## Task requirements
Your task is to gather the lines below that hold the string "Terminated".

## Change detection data
○ ○ ○

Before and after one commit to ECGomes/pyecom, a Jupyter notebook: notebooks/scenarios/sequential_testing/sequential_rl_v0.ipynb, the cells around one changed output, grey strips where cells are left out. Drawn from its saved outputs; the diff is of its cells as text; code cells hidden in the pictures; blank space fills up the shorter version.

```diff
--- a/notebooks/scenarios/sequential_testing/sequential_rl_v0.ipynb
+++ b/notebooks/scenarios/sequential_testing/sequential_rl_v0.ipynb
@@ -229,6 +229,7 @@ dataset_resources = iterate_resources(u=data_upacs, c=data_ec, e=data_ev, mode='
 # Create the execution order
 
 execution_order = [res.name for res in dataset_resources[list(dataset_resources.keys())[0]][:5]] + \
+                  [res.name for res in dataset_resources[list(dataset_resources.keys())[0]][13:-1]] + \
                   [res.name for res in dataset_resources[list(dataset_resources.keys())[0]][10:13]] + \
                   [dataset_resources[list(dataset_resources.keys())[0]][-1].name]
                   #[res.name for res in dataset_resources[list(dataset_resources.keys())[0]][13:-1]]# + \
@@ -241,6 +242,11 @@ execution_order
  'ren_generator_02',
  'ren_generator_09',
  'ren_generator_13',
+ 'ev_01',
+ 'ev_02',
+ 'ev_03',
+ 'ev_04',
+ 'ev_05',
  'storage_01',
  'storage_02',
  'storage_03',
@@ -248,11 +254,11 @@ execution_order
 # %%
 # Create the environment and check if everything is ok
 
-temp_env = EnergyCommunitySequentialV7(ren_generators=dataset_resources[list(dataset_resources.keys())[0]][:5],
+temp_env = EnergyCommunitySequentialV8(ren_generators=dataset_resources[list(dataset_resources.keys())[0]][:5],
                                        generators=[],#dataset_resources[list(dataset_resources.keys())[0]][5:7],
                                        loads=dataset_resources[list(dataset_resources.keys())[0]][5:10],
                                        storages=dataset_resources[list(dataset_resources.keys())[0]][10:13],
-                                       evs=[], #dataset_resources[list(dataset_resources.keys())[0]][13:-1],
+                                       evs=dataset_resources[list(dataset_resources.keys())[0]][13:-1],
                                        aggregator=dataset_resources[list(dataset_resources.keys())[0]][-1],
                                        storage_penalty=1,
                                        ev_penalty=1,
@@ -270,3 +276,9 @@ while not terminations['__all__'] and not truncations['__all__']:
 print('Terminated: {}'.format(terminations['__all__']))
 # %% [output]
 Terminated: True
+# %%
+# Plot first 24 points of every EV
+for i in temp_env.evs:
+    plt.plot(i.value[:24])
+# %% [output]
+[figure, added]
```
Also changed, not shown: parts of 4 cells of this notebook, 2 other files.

○ ○ ○

## Answer section
 print('Terminated: {}'.format(terminations['__all__']))
 Terminated: True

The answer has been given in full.